Pull every "useState" line out of the data below.

SUPPLIED ENTRIES below:

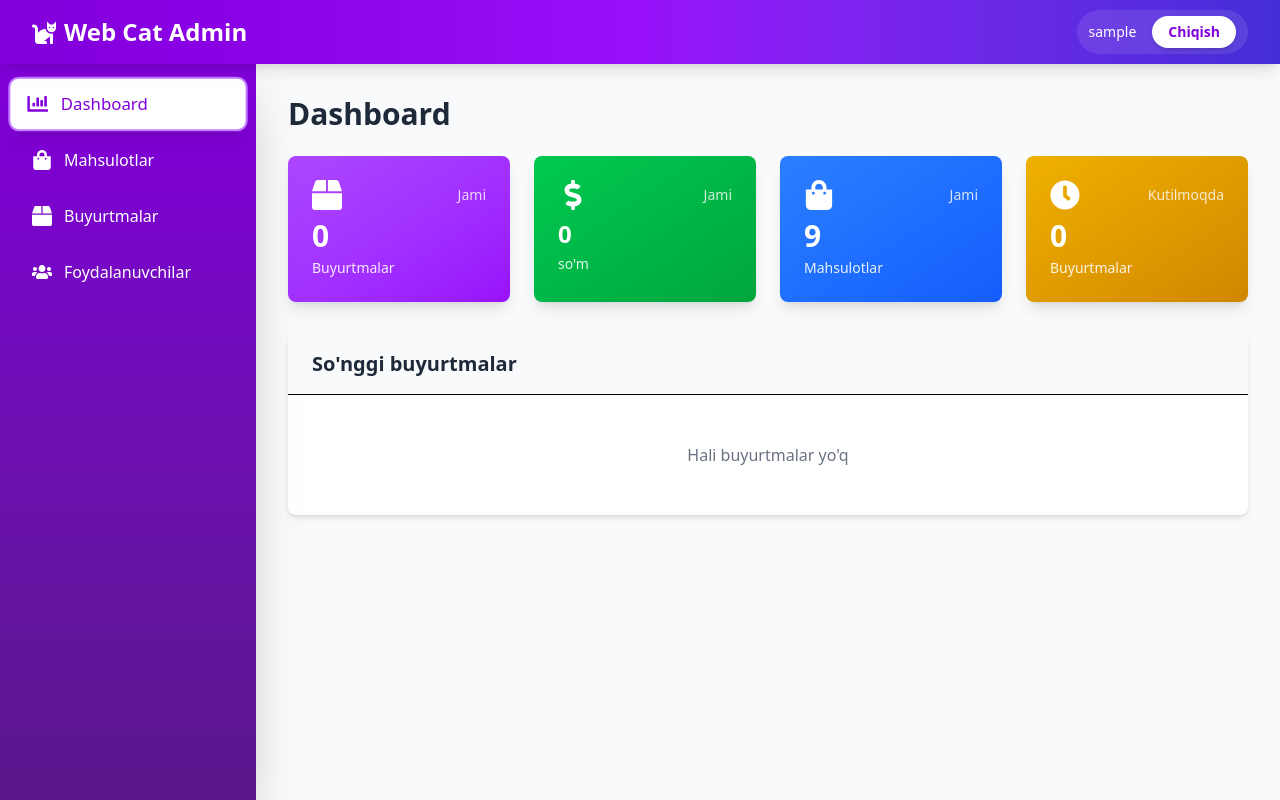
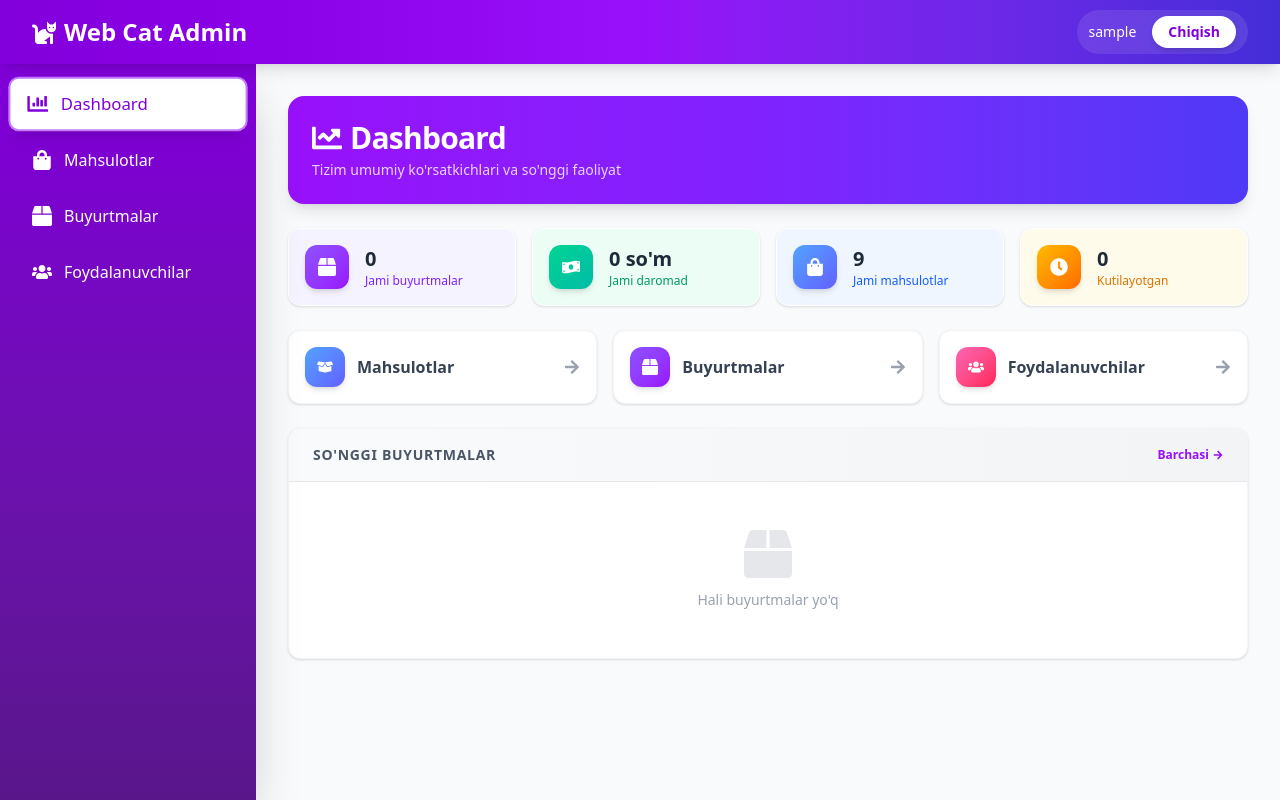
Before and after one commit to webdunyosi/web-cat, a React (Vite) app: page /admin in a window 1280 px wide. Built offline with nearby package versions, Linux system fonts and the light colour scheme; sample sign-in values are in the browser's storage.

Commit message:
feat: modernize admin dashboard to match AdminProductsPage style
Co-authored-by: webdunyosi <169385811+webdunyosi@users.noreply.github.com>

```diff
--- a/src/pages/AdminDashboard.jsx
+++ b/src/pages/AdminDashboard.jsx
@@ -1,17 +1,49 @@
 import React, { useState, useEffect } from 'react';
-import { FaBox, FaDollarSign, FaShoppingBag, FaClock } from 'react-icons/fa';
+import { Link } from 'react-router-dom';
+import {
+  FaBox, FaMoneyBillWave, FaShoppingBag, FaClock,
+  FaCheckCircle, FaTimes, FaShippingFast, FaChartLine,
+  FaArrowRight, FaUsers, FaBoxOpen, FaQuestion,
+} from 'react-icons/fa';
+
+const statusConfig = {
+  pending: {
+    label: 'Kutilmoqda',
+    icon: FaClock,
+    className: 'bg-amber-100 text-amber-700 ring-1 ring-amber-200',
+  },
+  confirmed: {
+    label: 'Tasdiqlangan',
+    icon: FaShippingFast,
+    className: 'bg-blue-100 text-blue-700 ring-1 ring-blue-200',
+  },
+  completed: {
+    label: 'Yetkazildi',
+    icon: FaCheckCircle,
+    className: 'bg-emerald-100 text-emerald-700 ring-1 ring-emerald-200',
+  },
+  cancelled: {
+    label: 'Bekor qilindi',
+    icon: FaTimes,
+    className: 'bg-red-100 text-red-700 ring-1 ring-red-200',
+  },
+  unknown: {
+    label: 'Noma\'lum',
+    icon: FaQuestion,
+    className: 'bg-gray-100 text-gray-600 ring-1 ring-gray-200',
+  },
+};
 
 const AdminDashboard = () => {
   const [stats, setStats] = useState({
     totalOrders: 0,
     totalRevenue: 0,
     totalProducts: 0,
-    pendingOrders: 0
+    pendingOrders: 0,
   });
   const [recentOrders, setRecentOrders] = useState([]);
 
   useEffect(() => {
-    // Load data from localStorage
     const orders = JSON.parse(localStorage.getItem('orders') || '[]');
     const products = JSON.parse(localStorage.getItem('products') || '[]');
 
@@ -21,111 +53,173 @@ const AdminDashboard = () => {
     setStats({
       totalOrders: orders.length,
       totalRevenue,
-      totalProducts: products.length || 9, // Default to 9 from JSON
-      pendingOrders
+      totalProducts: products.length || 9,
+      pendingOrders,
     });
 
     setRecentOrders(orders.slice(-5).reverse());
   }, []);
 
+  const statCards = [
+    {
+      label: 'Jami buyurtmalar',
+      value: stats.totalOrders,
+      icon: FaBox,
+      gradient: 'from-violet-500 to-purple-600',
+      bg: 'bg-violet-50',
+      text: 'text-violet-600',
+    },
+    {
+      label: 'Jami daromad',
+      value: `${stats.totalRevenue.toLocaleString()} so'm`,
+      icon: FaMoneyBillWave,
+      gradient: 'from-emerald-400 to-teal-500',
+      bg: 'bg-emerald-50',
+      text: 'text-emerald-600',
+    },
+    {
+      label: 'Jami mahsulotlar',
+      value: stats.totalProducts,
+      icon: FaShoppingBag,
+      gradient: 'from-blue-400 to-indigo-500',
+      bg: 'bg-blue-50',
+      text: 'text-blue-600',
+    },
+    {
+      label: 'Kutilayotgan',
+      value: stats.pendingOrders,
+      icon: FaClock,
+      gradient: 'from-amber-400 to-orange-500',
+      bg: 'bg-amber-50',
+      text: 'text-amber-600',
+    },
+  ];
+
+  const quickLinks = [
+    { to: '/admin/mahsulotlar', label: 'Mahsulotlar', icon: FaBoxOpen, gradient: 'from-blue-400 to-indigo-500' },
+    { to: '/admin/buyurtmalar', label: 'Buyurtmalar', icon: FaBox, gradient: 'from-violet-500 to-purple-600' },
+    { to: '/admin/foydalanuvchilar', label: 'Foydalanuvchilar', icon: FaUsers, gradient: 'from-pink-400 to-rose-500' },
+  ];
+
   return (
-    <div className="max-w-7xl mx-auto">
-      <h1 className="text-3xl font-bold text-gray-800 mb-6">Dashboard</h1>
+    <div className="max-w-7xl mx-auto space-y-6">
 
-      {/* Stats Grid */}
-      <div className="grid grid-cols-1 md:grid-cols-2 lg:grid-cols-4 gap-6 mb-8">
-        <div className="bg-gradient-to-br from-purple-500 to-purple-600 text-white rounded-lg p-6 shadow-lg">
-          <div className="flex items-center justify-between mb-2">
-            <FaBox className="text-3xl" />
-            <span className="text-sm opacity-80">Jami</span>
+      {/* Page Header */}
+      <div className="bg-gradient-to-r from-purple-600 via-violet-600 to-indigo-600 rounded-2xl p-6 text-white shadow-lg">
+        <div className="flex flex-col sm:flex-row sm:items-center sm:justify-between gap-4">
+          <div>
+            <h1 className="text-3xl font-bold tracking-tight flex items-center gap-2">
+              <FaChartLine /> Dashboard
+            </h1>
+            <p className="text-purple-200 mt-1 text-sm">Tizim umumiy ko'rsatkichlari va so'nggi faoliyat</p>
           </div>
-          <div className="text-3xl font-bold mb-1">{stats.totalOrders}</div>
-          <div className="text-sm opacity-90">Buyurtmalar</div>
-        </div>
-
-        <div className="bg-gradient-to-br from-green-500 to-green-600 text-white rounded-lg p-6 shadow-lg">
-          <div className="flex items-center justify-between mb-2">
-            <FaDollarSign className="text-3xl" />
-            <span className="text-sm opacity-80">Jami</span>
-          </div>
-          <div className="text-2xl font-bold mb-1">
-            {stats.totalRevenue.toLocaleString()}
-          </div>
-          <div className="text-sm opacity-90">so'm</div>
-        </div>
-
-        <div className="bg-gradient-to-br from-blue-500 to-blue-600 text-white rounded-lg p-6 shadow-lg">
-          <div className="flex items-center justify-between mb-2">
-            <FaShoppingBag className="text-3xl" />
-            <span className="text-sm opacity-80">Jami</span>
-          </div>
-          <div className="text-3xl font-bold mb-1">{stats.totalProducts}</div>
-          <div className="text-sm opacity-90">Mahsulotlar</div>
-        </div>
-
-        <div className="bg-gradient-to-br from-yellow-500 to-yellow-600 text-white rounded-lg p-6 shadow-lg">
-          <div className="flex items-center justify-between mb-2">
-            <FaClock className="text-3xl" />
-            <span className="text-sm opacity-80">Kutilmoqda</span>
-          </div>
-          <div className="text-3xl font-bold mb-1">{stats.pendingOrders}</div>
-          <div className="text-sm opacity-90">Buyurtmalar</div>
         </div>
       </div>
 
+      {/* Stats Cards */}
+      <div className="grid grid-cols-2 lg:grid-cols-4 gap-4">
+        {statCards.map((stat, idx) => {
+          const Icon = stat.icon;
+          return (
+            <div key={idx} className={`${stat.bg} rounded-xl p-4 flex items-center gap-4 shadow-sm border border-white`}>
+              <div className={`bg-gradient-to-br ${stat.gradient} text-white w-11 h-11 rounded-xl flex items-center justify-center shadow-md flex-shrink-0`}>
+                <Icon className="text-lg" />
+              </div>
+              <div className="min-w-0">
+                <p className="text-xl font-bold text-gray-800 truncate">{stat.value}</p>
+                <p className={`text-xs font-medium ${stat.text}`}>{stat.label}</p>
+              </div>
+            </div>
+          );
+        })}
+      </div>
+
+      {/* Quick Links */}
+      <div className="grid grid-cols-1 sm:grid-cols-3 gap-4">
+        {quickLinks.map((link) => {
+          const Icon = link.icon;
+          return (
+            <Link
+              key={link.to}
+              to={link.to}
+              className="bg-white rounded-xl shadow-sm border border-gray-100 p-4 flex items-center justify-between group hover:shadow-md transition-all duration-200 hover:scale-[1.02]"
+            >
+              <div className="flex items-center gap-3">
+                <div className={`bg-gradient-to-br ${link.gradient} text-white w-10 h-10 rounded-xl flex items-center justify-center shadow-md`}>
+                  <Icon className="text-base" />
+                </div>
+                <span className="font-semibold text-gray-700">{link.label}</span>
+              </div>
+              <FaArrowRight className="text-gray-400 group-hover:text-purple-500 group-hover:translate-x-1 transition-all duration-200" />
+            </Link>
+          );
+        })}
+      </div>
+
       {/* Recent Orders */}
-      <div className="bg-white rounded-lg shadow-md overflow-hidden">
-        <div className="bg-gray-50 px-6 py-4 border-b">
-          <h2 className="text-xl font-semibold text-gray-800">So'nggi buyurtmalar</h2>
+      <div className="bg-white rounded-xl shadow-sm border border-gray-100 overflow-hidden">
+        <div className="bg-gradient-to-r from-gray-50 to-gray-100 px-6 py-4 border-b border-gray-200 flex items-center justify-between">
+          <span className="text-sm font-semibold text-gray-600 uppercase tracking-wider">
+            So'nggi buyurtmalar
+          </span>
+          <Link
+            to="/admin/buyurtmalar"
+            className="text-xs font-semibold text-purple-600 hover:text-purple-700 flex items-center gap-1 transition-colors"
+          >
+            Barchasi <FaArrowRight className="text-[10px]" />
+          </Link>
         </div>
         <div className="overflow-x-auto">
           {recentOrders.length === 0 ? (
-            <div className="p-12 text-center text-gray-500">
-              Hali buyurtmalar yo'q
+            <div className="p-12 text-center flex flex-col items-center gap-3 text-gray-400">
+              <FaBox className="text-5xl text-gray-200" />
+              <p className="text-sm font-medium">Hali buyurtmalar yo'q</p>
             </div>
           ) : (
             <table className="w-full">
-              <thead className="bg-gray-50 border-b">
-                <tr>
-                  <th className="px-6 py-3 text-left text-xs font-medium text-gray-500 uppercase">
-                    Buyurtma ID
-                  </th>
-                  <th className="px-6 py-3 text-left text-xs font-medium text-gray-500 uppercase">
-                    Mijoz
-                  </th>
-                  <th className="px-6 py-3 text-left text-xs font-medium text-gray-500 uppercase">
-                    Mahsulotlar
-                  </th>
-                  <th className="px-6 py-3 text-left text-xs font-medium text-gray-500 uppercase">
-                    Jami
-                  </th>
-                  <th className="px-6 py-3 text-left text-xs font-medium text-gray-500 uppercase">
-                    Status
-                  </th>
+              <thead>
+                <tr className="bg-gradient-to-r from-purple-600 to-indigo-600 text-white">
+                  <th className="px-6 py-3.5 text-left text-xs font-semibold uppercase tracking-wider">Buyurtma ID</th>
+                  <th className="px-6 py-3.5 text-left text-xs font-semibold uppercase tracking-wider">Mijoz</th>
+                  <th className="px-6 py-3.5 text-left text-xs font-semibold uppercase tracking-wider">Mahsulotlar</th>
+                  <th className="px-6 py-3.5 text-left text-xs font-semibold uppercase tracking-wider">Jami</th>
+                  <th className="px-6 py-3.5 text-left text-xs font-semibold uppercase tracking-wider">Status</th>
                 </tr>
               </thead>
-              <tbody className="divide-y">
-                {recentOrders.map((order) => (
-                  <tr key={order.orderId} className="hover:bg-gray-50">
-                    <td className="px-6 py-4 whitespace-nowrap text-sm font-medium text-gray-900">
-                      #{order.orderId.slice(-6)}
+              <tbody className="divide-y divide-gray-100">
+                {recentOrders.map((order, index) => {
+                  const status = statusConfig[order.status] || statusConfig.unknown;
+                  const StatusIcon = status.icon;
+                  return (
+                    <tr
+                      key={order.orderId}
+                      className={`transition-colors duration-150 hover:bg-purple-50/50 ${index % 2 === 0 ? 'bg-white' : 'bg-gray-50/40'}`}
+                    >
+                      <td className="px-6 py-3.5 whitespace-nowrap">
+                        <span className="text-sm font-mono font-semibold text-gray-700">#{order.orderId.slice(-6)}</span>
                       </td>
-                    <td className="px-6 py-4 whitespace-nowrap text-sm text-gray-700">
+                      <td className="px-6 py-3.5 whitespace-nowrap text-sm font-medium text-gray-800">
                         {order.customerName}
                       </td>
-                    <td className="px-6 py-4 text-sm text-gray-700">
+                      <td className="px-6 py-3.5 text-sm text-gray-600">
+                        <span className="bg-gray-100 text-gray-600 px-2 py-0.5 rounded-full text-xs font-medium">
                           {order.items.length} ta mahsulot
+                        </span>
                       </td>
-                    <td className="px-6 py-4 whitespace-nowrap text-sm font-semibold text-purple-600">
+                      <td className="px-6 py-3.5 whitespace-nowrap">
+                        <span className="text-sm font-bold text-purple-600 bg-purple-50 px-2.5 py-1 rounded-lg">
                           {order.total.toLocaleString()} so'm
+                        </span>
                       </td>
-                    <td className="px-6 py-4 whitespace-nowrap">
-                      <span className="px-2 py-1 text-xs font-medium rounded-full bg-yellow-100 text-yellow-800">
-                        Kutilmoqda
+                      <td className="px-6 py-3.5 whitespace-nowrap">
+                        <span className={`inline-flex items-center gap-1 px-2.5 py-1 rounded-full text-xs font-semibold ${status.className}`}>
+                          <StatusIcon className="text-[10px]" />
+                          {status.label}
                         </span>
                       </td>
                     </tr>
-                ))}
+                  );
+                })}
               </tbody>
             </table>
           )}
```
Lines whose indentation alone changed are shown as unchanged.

End of SUPPLIED ENTRIES.

* ANSWER BELOW
 import React, { useState, useEffect } from 'react';
   const [stats, setStats] = useState({
   const [recentOrders, setRecentOrders] = useState([]);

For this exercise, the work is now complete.